The Flying Goose is a tiny venue with a great atmosphere and a nice mixture of regulars and newcomers. I'm a regular and I can usually catch up with friends and acquaintances there. The readings are organised by John Lucas, and they've been running for four years now. John has kindly opened the floor to Leafe Press poets, including Lee Harwood, Kelvin Corcoran and C.J. Allen.

At the start of the evening John Seed read from his 'New and Collected', and, after a break for wine and conversation (and book buying) he read from 'Pictures from Mayhew'. He described Mayhew's reportings on the London poor as a nineteenth century Ullyses (the Joyce version) - a vast proto-modernist collection of voices. He also read from the second volume, due out from Shearsman Books this year, and finished by reading some versions of, or at least poems inspired by, classical Chinese. I already had the Mayhew book, but I bought the other one and got him to sign it. It looks like a fine collection, Objectivist-inspired and influenced I suspect by Richard Cadell, who published Seed's first two collections. Right up my street. And a fine reading I thought.

At one point Seed asserted that "we all speak in verse, and in fragments.

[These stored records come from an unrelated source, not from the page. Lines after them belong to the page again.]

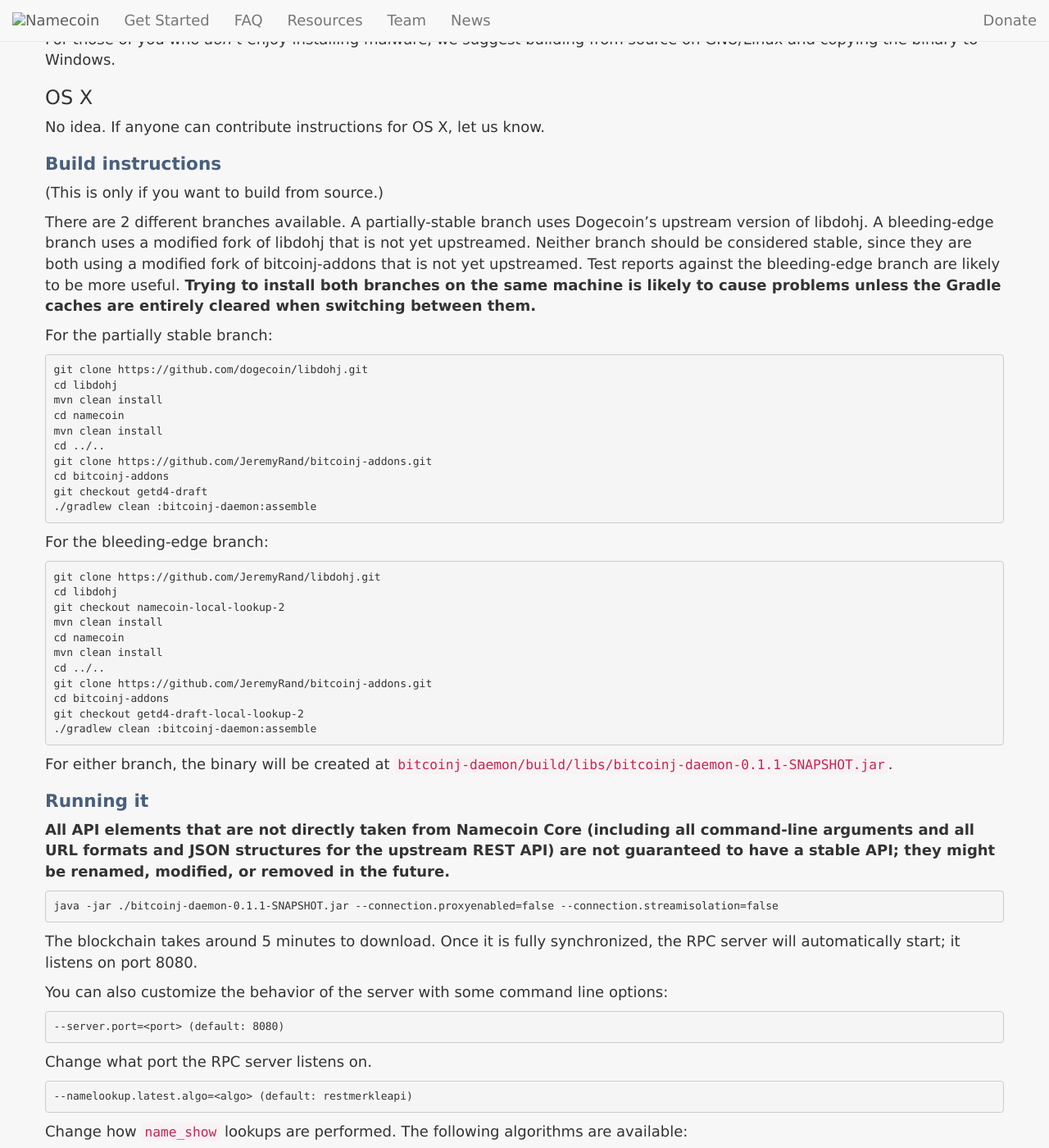
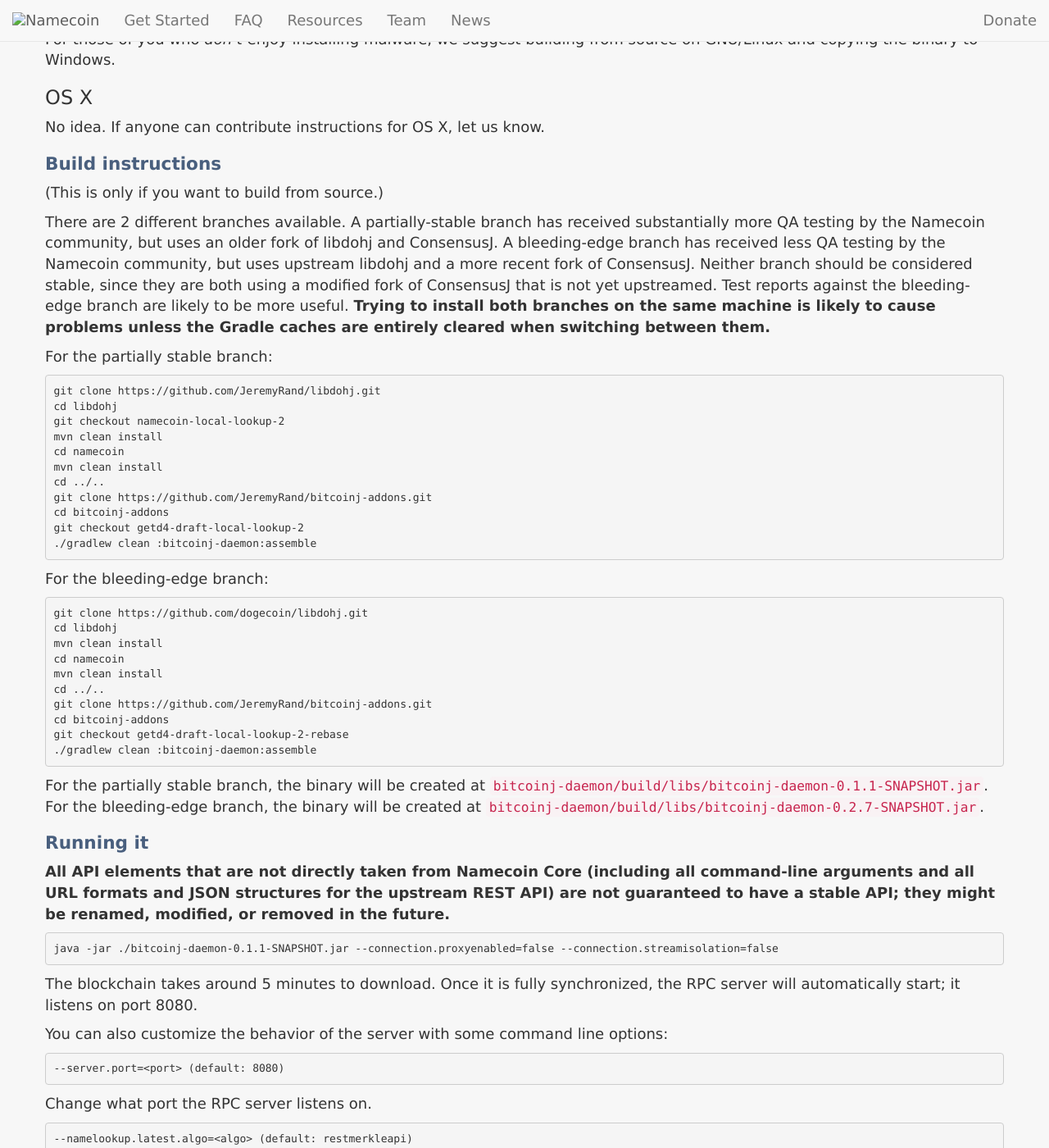
Before and after one commit to JeremyRand/namecoin.org, a Jekyll site: the page built from docs/bitcoinj-name-lookups/index.md, in a window 1280 px wide and 1400 px high, scrolled down 1187 px. Shown: the whole window at 82% size. Built offline with Jekyll 4.4.1, drawn with Linux system fonts in a browser that asks for light colours; nearby versions of some CDN libraries; library files that are not in the unit come from our copies; some of the changed text lies outside the part shown.

Commit message:
BitcoinJ: leveldbtxcache graduated to partially stable; 0.2.7 is the new bleeding-edge.

```diff
--- a/docs/bitcoinj-name-lookups/index.md
+++ b/docs/bitcoinj-name-lookups/index.md
@@ -8,7 +8,7 @@ title: BitcoinJ Namecoin Name Lookup Client
 This is documentation for the BitcoinJ-based name lookup client by Namecoin's Lead Application Engineer Jeremy Rand.  It is based on the following pre-existing projects:
 
 * libdohj by Ross Nicoll
-* bitcoinj-addons by Sean Gilligan
+* ConsensusJ by Sean Gilligan
 * Webbtc by Marius Hanne
 
 **Warning: this is beta software, and is not suitable for production use.  It is being made available for testing purposes only.  It doesn't support proxying or stream isolation.  In the examples on this page, we explicitly pass command-line arguments telling the client that this is okay.  Leaving off those arguments will result in an error for safety reasons.**
@@ -39,24 +39,9 @@ No idea.  If anyone can contribute instructions for OS X, let us know.
 
 (This is only if you want to build from source.)
 
-There are 2 different branches available.  A partially-stable branch uses Dogecoin's upstream version of libdohj.  A bleeding-edge branch uses a modified fork of libdohj that is not yet upstreamed.  Neither branch should be considered stable, since they are both using a modified fork of bitcoinj-addons that is not yet upstreamed.  Test reports against the bleeding-edge branch are likely to be more useful.  **Trying to install both branches on the same machine is likely to cause problems unless the Gradle caches are entirely cleared when switching between them.**
+There are 2 different branches available.  A partially-stable branch has received substantially more QA testing by the Namecoin community, but uses an older fork of libdohj and ConsensusJ.  A bleeding-edge branch has received less QA testing by the Namecoin community, but uses upstream libdohj and a more recent fork of ConsensusJ.  Neither branch should be considered stable, since they are both using a modified fork of ConsensusJ that is not yet upstreamed.  Test reports against the bleeding-edge branch are likely to be more useful.  **Trying to install both branches on the same machine is likely to cause problems unless the Gradle caches are entirely cleared when switching between them.**
 
 For the partially stable branch:
-
-~~~
-git clone https://github.com/dogecoin/libdohj.git
-cd libdohj
-mvn clean install
-cd namecoin
-mvn clean install
-cd ../..
-git clone https://github.com/JeremyRand/bitcoinj-addons.git
-cd bitcoinj-addons
-git checkout getd4-draft
-./gradlew clean :bitcoinj-daemon:assemble
-~~~
-
-For the bleeding-edge branch:
 
 ~~~
 git clone https://github.com/JeremyRand/libdohj.git
@@ -72,7 +57,22 @@ git checkout getd4-draft-local-lookup-2
 ./gradlew clean :bitcoinj-daemon:assemble
 ~~~
 
-For either branch, the binary will be created at `bitcoinj-daemon/build/libs/bitcoinj-daemon-0.1.1-SNAPSHOT.jar`.
+For the bleeding-edge branch:
+
+~~~
+git clone https://github.com/dogecoin/libdohj.git
+cd libdohj
+mvn clean install
+cd namecoin
+mvn clean install
+cd ../..
+git clone https://github.com/JeremyRand/bitcoinj-addons.git
+cd bitcoinj-addons
+git checkout getd4-draft-local-lookup-2-rebase
+./gradlew clean :bitcoinj-daemon:assemble
+~~~
+
+For the partially stable branch, the binary will be created at `bitcoinj-daemon/build/libs/bitcoinj-daemon-0.1.1-SNAPSHOT.jar`.  For the bleeding-edge branch, the binary will be created at `bitcoinj-daemon/build/libs/bitcoinj-daemon-0.2.7-SNAPSHOT.jar`.
 
 ## Running it
 
@@ -98,10 +98,10 @@ Change what port the RPC server listens on.
 
 Change how `name_show` lookups are performed.  The following algorithms are available:
 
-* `restheightapi`: **Don't use this, it's broken in the current version.** Looks up the height of the latest `name_anyupdate` operation for the name that has at least 12 confirmations by using a REST API (default URL is `https://namecoin.webbtc.com/name/heights/<name>.json?raw`), and retrieves that block over the P2P network.  This is usually fast, but if the name is part of a very large block, it can take a couple of seconds.  It reveals to the REST API which name is being looked up, and it reveals to a P2P peer what the height of that name is.  The REST API can hide recent `name_anyupdate` operations without being detected.
-* `restmerkleapi`: Looks up a merkle proof for the latest `name_anyupdate` operation for the name that has at least 12 confirmations by using a REST API (default URL is `https://namecoin.webbtc.com/name/<name>.json?history&with_height&with_rawtx&with_mrkl_branch&with_tx_idx&raw`).  This is slower than `restheightapi` for most names, but it’s faster than `restheightapi` if the name is in a very large block.  It reveals to the REST API which name is being looked up; it doesn’t reveal anything to the P2P network.  The REST API can hide recent `name_anyupdate` operations without being detected.
-* `restmerkleapisingle`: **Unreliable in the current version.** Similar to `restmerkleapi`, but increases lookup speed by asking the REST API to only generate a merkle proof for the most recent `name_anyupdate` operation for the name (default URL is `https://namecoin.webbtc.com/name/<name>.json?with_height&with_rawtx&with_mrkl_branch&with_tx_idx&raw`).  Faster than `restmerkleapi`, but will return an error if the name’s most recent update has between 1 and 11 confirmations (inclusive).  The REST API can hide recent `name_anyupdate` operations without being detected.
-* `leveldbtxcache`: **Only available on bleeding-edge branch.** Maintains a cache of all unexpired `name_anyupdate` operations, obtained by downloading full blocks (instead of just headers) for all blocks that are newer than 366 days old.  Much, much faster lookups than the REST-API-based algos, and lookups don’t generate any network traffic (so lookup operations are as private as Namecoin Core).  Initial syncup will take somewhat longer, and approximately 412 MB of extra storage will be used for the name database.  It is not feasible for `name_anyupdate` operations to be hidden without detection, because full blocks are downloaded.  There are known hypothetical attacks possible involving reorganizations deeper than 12 blocks; see the libdohj source code comments for details.
+* `restheightapi`: **Only available on bleeding-edge branch.** Looks up the height of the latest `name_anyupdate` operation for the name that has at least 12 confirmations by using a REST API (default URL is `https://namecoin.webbtc.com/name/heights/<name>.json?raw`), and retrieves that block over the P2P network.  This is usually fast, but if the name is part of a very large block, it can take a couple of seconds.  It reveals to the REST API which name is being looked up, and it reveals to a P2P peer what the height of that name is.  The REST API can hide recent `name_anyupdate` operations without being detected.
+* `restmerkleapi`: Looks up a Merkle proof for the latest `name_anyupdate` operation for the name that has at least 12 confirmations by using a REST API (default URL is `https://namecoin.webbtc.com/name/<name>.json?history&with_height&with_rawtx&with_mrkl_branch&with_tx_idx&raw`).  This is slower than `restheightapi` for most names, but it’s faster than `restheightapi` if the name is in a very large block.  It reveals to the REST API which name is being looked up; it doesn’t reveal anything to the P2P network.  The REST API can hide recent `name_anyupdate` operations without being detected.
+* `restmerkleapisingle`: **Unreliable in the current version.** Similar to `restmerkleapi`, but increases lookup speed by asking the REST API to only generate a Merkle proof for the most recent `name_anyupdate` operation for the name (default URL is `https://namecoin.webbtc.com/name/<name>.json?with_height&with_rawtx&with_mrkl_branch&with_tx_idx&raw`).  Faster than `restmerkleapi`, but will return an error if the name’s most recent update has between 1 and 11 confirmations (inclusive).  The REST API can hide recent `name_anyupdate` operations without being detected.
+* `leveldbtxcache`: Maintains a cache of all unexpired `name_anyupdate` operations, obtained by downloading full blocks (instead of just headers) for all blocks that are newer than 366 days old.  Much, much faster lookups than the REST-API-based algos, and lookups don’t generate any network traffic (so lookup operations are as private as Namecoin Core).  Initial syncup will take somewhat longer, and approximately 412 MB of extra storage will be used for the name database.  It is not feasible for `name_anyupdate` operations to be hidden without detection, because full blocks are downloaded.  There are known hypothetical attacks possible involving reorganizations deeper than 12 blocks; see the libdohj source code comments for details.
 
 ~~~
 --namelookup.latest.resturlprefix=<prefix>
```
Also changed, not shown: _posts/2017-11-21-spv-lookup-0.2.7.md (added, +10 -0 lines).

We're all poets - we're not novelists and we're not realists". I'll buy that.

2 comments:

John Bloomberg-Rissman said...

Not sure I entirely buy Seed's comments. We all tell stories (narrative being perhaps the essence - an essence - of consciousness) so we're novelists, too. How does he distinguish between gebnres, by the way? (We're all dramatists, too, for that matter, as our narratives often include others, who are usually reduced to characters in the drama/comedy in which we of course we have the leading role ...)

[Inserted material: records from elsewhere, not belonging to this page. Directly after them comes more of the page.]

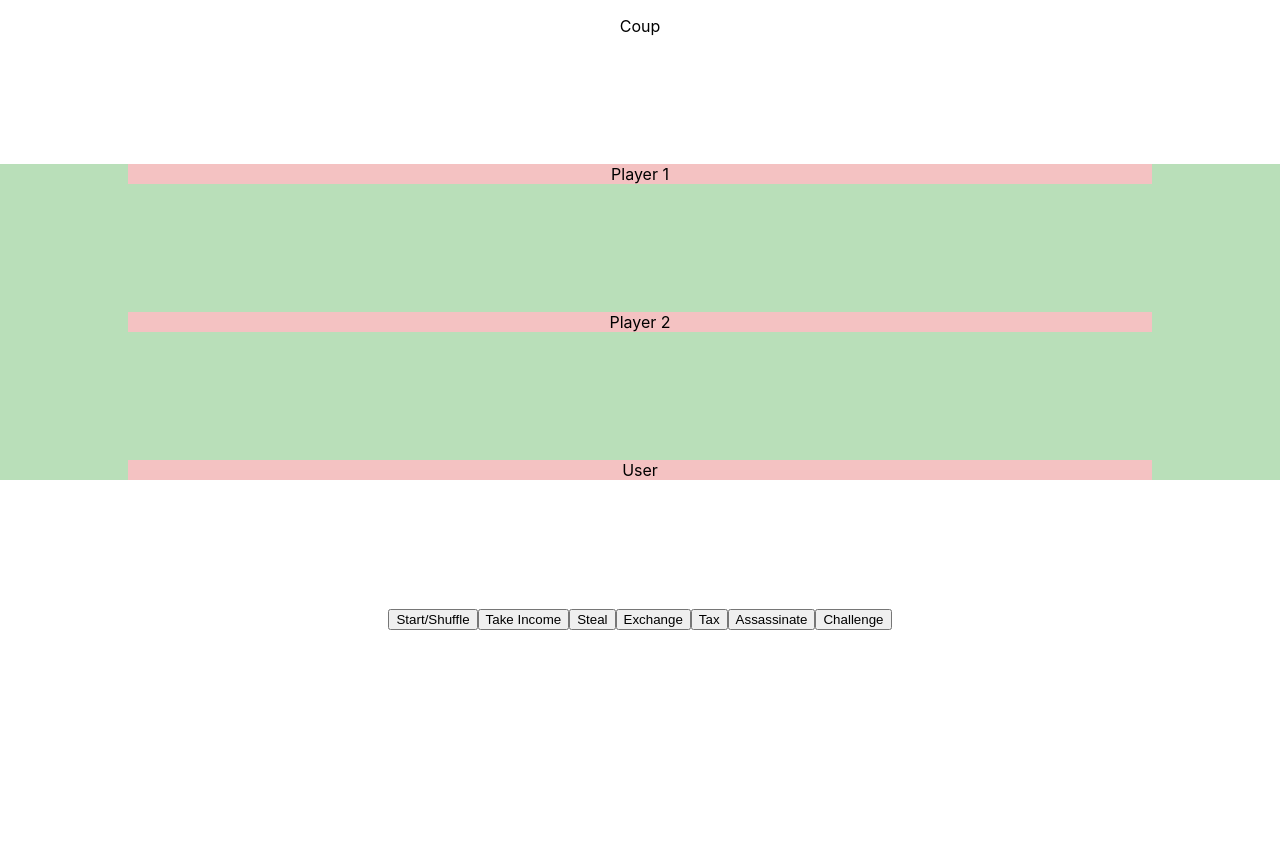
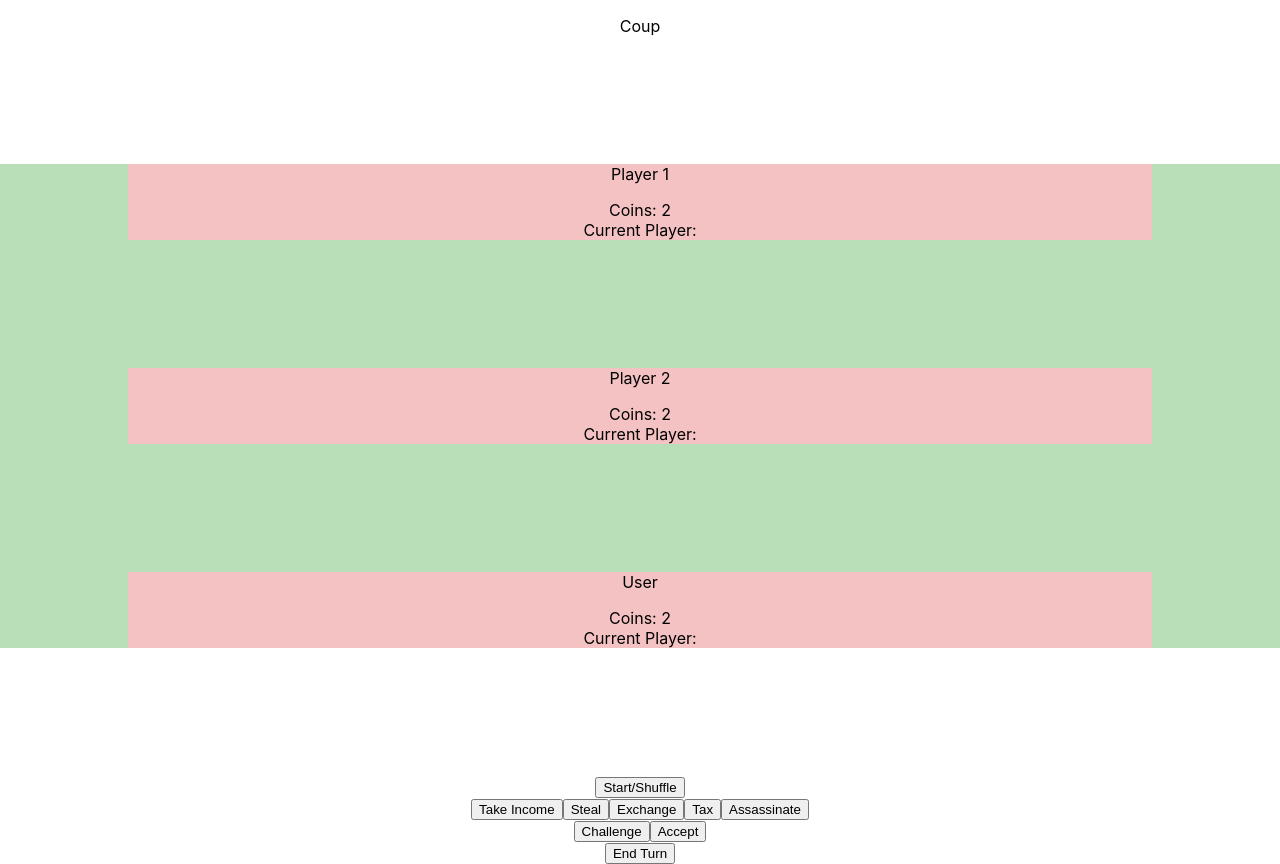
Before and after one commit to tibo35/coup, a React (Create React App) app: page / in a window 1280 px wide. Before the commit the page ends 800 px from the top, so only its background shows below. Built offline with nearby package versions, Linux system fonts and the light colour scheme.

Commit message:
game start/end

```diff
--- a/src/App.tsx
+++ b/src/App.tsx
@@ -7,6 +7,7 @@ type CardType = "Duke" | "Captain" | "Assassin" | "Contessa" | "Ambassador";
 // Define the shape of each player's state
 interface PlayerState {
   cards: CardType[];
+  coins: number;
 }
 
 // Define the shape of the overall state for all players
@@ -15,15 +16,21 @@ interface PlayersState {
   player2: PlayerState;
   user: PlayerState;
 }
+// Define the shape of the overall game state
+interface GameState {
+  currentPlayer: keyof PlayersState | null;
+}
 
 const App: React.FC = () => {
   // Define the initial state with types
   const [players, setPlayers] = useState<PlayersState>({
-    player1: { cards: [] },
-    player2: { cards: [] },
-    user: { cards: [] },
+    player1: { cards: [], coins: 2 },
+    player2: { cards: [], coins: 2 },
+    user: { cards: [], coins: 2 },
   });
-
+  const [gameState, setGameState] = useState<GameState>({
+    currentPlayer: null,
+  });
   const shuffleAndDealCards = (): void => {
     const cardTypes: CardType[] = [
       "Duke",
@@ -53,7 +60,36 @@ const App: React.FC = () => {
       ];
     });
 
+    // Determine the starting player after dealing the cards
+    const startingPlayer: keyof PlayersState = `player${
+      Math.floor(Math.random() * 2) + 1
+    }` as keyof PlayersState;
+
+    // Set the game state with the starting player
+    setGameState({
+      ...gameState,
+      currentPlayer: startingPlayer,
+    });
+
     setPlayers(updatedPlayers);
+  };
+
+  const getNextPlayer = (
+    currentPlayer: keyof PlayersState
+  ): keyof PlayersState => {
+    const playerOrder: (keyof PlayersState)[] = ["player1", "player2", "user"];
+    const currentIndex = playerOrder.indexOf(currentPlayer);
+    const nextIndex = (currentIndex + 1) % playerOrder.length; // This will cycle back to 0 after the last player
+    return playerOrder[nextIndex];
+  };
+
+  const handleTurnEnd = () => {
+    if (gameState.currentPlayer) {
+      setGameState({
+        ...gameState,
+        currentPlayer: getNextPlayer(gameState.currentPlayer),
+      });
+    }
   };
 
   return (
@@ -72,17 +108,34 @@ const App: React.FC = () => {
                 </div>
               ))}
             </div>
+            <div className="coins">Coins: {data.coins}</div>
+            <div className="current-player">
+              Current Player:{" "}
+              {gameState.currentPlayer === "user"
+                ? "User"
+                : gameState.currentPlayer}
+            </div>
           </div>
         ))}
       </div>
-      <div className="actions">
+      <div className="actions-start">
         <button onClick={shuffleAndDealCards}>Start/Shuffle</button>
+      </div>
+
+      <div className="actions-turn">
         <button>Take Income</button>
         <button>Steal</button>
         <button>Exchange</button>
         <button>Tax</button>
         <button>Assassinate</button>
+      </div>
+      <div className="actions-challenge">
         <button>Challenge</button>
+        <button>Accept</button>
+      </div>
+
+      <div className="actions-end">
+        <button onClick={handleTurnEnd}>End Turn</button>
       </div>
     </div>
   );
```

Litterbug said...

Hi John

I agree that our consciousness in general could be seen as analogous to a drama or a novel. Seed was more specifically talking about our speech, and about the fact that we don't talk in sentences, and that verbatim reporting of real speech reveals it as fragmentary and verse-like. But I agree that in terms of our consciousness narrative is important, and as you point out, character.

Alan